It is only during the 14th and the 15th centuries that the main square was covered.
The Eymet battle on 1st September 1377 was an important event in Du Guesclin’s
After the “Hundred Years War”, the Reformed Church was instigated, which during the time of the revocation of the Edict of Nantes (granting the Huguenots substantial rights in a predominantly Catholic nation) resulted to a massive exodus of the region’s driving forces.
There was only a modest sacrifice to the new cult of the Revolution, which was marked principally by the presence of Lakanal and new exodus; life remained relatively peaceful until the two World Wars.
Auriane’s tip: The Game/trail-booklet for the children available at the Tourist Office. Ideal to discover the bastide while having fun! Read Auriane’s article.
Issigeac, a little town situated South East of the Monbazillac vineyards, kept its originality with its narrow streets.
The 15th century church, built by Armand de Gontaut-Biron has a rare gothic style in Périgord.
The Bishop’s castle, built mid 17th century. Is also of interest.
Auriane’s tip: During spring and summer, rue Sauveterre is one of the most flourished. To admire some atypical architecture, stop in front of the “mushroom” house. Read Auriane’s article.
Monpazier is without a doubt the fortified town the most preserved in Périgord. Founded in 1284 by King Edward I of England and with the collaboration of Pierre de Gontaud, Seigneur de Biron, which also provided the grounds.
Monpazier was built to complete the defence lines already there with the foundations of the bastides of Lalinde, Beaumont, Molières and Roquépine, which purpose was to protect the road from the Agenais to the edges of the Dordogne River.
Discover 3 of the 6 ancient fortified gates, the typical houses, the quadrangle which old streets stretch from one side to the other in parallel to the large sides, crossed in their centre and forming like this perfect rectangular blocks.
Visit Place des Cornières, St Dominique Church, or also the “Chapter House”
Guided visits in July and August on Tuesdays and Fridays (Duration around 1h15mn).

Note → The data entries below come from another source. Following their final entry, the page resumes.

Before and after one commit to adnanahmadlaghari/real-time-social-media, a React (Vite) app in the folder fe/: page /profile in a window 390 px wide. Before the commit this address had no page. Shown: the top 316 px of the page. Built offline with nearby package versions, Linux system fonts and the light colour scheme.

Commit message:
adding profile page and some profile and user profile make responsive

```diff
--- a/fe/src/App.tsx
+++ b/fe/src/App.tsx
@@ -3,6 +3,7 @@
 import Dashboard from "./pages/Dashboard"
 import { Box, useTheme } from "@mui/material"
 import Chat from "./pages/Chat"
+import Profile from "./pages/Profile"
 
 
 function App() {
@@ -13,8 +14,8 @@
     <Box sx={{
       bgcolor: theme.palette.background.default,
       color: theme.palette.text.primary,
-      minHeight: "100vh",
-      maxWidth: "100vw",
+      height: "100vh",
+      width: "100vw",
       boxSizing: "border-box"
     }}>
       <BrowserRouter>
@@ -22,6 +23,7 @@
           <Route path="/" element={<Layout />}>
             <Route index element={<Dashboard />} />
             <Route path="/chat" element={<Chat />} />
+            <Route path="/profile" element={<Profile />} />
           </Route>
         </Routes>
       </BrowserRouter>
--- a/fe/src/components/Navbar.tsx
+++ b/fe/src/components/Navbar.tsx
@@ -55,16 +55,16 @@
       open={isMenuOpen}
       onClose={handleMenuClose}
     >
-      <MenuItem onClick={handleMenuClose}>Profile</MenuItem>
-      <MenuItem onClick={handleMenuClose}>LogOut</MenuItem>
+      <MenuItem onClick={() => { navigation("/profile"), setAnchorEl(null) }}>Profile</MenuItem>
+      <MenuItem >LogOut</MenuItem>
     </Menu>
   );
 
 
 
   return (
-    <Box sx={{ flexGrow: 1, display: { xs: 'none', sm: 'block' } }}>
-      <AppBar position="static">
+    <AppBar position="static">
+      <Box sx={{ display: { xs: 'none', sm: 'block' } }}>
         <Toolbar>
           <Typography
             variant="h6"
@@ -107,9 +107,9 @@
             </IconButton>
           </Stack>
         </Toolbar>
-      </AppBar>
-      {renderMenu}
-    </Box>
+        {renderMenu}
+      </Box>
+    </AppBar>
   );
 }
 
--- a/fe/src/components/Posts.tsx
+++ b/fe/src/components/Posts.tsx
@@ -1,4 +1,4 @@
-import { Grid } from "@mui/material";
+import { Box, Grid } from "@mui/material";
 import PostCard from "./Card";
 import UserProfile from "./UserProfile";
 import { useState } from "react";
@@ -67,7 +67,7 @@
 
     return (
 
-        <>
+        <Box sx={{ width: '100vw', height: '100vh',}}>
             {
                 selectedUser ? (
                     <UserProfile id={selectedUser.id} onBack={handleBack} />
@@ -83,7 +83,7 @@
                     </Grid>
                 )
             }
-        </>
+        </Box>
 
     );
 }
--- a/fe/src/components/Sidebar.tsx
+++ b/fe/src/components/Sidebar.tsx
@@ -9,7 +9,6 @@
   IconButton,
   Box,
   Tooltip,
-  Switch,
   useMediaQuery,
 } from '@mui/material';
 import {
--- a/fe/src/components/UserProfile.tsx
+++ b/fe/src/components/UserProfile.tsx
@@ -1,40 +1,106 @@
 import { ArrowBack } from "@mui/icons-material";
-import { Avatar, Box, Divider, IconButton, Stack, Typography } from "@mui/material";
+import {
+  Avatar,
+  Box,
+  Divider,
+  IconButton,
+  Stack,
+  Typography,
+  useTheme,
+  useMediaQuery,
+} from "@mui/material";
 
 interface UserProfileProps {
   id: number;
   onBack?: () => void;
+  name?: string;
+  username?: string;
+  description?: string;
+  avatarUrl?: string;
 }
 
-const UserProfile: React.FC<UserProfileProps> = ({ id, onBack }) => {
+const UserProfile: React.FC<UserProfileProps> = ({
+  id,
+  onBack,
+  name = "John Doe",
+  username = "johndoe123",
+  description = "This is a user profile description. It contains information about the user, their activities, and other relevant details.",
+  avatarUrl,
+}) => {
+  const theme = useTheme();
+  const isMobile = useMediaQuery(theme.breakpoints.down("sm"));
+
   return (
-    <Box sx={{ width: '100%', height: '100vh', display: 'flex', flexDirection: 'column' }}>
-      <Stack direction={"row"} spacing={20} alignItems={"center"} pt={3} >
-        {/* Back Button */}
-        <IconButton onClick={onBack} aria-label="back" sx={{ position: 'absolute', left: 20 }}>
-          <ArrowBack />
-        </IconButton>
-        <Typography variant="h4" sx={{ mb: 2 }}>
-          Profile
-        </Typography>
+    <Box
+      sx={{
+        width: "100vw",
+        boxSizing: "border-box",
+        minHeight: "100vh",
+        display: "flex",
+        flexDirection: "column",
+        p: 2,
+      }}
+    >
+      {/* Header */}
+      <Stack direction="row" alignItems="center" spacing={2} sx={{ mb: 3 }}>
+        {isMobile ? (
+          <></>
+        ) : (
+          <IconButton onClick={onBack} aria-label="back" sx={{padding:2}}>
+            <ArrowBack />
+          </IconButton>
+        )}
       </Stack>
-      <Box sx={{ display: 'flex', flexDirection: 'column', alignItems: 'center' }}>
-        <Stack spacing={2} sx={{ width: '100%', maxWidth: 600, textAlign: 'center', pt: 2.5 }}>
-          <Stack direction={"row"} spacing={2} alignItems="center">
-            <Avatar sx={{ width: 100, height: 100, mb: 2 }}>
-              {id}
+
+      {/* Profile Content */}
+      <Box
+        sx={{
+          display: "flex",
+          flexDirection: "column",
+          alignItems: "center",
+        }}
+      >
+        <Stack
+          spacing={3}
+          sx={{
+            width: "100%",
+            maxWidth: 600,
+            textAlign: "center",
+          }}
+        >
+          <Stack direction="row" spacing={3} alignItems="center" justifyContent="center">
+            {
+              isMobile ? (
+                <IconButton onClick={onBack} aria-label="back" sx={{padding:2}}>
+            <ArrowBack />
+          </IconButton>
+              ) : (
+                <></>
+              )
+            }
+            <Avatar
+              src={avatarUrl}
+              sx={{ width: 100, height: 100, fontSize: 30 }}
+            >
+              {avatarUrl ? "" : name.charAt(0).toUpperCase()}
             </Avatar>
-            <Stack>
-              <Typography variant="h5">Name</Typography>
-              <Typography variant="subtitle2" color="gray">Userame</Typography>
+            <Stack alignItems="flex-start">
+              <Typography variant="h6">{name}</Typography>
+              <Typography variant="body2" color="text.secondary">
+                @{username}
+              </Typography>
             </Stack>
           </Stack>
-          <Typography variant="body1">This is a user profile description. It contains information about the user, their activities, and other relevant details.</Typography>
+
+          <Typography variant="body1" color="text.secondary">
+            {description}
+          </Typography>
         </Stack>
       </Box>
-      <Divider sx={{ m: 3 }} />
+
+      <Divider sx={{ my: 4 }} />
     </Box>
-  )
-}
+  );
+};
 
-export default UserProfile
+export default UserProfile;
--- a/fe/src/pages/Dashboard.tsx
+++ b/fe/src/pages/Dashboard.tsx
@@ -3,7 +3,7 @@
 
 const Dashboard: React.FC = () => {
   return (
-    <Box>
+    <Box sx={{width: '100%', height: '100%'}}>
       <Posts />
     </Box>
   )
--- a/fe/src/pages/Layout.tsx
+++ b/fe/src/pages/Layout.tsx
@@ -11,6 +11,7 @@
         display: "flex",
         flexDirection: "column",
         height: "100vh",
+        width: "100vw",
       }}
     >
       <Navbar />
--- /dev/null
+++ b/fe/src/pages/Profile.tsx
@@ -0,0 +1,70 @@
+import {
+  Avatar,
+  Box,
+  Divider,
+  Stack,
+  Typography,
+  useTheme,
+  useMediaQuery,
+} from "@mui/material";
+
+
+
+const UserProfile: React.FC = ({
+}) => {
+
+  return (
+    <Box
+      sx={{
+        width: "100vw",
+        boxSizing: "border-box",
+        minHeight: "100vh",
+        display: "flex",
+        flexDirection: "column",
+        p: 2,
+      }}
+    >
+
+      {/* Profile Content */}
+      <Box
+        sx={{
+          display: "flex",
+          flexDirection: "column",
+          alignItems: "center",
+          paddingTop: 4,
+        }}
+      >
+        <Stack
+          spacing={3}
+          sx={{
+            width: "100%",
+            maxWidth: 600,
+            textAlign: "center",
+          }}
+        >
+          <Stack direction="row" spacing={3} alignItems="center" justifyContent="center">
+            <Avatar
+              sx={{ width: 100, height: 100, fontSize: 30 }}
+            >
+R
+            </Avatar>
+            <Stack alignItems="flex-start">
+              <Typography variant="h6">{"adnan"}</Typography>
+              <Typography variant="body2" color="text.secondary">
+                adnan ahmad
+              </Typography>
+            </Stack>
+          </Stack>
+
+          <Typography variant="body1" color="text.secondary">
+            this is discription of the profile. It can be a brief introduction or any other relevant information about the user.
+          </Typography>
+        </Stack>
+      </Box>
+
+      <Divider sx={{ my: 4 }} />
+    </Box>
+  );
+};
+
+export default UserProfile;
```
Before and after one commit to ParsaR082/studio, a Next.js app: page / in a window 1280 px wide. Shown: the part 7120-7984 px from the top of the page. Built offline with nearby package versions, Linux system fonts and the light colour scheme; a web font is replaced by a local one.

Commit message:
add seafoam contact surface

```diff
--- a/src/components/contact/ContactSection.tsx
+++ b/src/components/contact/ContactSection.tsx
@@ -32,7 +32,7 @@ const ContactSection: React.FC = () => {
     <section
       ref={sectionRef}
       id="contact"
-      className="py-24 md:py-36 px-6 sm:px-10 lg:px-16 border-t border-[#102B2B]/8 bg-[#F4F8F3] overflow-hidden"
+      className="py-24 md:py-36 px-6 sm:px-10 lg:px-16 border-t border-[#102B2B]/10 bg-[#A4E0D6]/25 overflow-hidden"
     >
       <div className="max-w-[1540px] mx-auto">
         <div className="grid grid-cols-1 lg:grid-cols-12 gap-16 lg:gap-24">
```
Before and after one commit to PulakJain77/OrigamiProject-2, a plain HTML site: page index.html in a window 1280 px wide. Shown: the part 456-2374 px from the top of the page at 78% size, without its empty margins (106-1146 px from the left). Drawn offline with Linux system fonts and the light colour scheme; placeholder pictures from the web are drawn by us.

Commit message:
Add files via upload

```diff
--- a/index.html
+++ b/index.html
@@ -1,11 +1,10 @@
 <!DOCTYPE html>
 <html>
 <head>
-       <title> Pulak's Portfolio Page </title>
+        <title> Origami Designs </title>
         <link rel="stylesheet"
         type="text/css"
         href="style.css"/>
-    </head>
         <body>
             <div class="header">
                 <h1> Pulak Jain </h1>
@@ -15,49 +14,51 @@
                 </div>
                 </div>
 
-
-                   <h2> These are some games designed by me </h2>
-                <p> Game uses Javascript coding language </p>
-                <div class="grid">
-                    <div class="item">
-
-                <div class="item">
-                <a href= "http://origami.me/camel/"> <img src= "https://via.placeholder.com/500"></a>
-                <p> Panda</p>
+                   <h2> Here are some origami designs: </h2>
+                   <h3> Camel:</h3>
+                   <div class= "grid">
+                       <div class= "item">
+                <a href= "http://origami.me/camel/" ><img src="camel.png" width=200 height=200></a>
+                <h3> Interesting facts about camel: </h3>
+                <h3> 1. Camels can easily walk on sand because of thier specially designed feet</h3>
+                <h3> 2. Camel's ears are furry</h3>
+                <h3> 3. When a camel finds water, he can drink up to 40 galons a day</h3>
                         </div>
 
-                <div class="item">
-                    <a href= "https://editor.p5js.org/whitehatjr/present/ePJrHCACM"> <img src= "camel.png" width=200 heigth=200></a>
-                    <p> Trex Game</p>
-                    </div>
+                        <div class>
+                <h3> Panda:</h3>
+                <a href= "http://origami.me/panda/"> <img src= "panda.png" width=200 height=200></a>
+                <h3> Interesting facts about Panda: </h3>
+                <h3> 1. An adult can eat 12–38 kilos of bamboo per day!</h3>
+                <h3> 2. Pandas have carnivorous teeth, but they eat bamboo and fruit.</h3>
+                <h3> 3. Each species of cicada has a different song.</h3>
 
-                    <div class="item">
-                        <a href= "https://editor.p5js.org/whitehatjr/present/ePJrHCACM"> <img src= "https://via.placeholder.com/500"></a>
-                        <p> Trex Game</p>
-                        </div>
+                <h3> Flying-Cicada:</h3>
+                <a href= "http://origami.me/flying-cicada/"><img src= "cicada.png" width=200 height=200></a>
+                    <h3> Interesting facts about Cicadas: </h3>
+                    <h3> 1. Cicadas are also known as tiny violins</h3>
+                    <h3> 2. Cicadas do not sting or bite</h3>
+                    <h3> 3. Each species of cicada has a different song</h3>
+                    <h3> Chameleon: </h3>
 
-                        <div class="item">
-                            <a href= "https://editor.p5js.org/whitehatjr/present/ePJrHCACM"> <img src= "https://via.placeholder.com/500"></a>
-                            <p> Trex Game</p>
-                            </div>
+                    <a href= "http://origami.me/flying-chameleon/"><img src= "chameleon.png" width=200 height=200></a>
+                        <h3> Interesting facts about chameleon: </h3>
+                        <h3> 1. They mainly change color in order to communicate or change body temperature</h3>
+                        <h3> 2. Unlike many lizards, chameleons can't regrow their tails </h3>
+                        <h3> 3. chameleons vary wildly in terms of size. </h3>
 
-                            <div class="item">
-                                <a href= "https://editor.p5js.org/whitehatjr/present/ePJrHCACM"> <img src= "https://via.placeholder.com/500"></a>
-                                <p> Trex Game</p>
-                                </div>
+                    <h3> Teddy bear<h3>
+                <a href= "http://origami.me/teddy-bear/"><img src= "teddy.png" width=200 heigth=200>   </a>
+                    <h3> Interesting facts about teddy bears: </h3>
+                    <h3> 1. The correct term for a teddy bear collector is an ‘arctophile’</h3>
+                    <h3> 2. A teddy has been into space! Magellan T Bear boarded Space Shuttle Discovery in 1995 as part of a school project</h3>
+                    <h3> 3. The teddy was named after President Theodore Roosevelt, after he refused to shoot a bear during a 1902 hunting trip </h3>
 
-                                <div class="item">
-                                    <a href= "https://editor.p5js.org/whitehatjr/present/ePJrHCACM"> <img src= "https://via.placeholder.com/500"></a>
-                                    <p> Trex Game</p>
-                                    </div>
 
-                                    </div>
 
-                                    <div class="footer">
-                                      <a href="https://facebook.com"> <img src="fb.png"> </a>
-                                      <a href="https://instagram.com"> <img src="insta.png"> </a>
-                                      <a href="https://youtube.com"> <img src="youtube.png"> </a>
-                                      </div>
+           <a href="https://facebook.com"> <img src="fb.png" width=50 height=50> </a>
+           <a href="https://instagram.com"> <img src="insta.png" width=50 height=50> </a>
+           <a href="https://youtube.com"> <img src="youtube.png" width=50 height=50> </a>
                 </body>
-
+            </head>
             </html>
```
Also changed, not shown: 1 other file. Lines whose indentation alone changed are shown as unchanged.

Auriane’s tip: try to find the “PAL”. This traditional medieval object acts as the central point of the bastide, namely the geometrical centre from which all the streets were built. Also of interest, “the Bastideum” (Museum on the bastide’s history) will complete the visit of the bastide. Read Auriane’s article.
Listed in the “plus beaux villages de France” (The most beautiful villages in France), Limeuil ends well the beautiful “Vézère” valley, one of the one hundred places chosen by the UNESCO World Heritage centre.
Limeuil, with its fortunate location at the confluence of the Vézère and Dordogne Rivers, always attracted men.
As a Prehistoric site, its rocky terraces dominating the rivers, it was a place of defense.
As a medieval town, the town experienced the French and English influence during the One Hundred Years’ War. During centuries, the canal transport was active and the heavy “gabarres” (traditional boat transporting merchandise) used Limeuil as a port and “a safe harbour”.
Auriane’s tip: The panoramic gardens located on the old castle of Limeuil. Read Ariane’s article.
Villamblard is situated at the heart of the Périgord between Périgueux and Bergerac. Discovering Villamblard is like opening a 2000 years old history book. The first inhabitants are trace back from the prehistoric time. Roman tiles and potteries remains are the legacy of a Gallo-Roman habitat. Until the end of the 18th century, Villamblard will be an important town between Périgueux and Bergerac. Today, you are invited for a stroll in its sweet and blue past.
At the West entrance of the town, the Château Barrière offers important vestiges (12th to 17th centuries) and is opened to a public visit.
Villamblard is surrounded by a beautiful countryside, a landscape with valleys full of chestnuts forests and with some manors or castles like everywhere else in Périgord making the entire region magical.
Our favourite: The old Distillerie Clovis Reymond, legacy of an ancient know-how for the fabrications of spirits and liqueurs...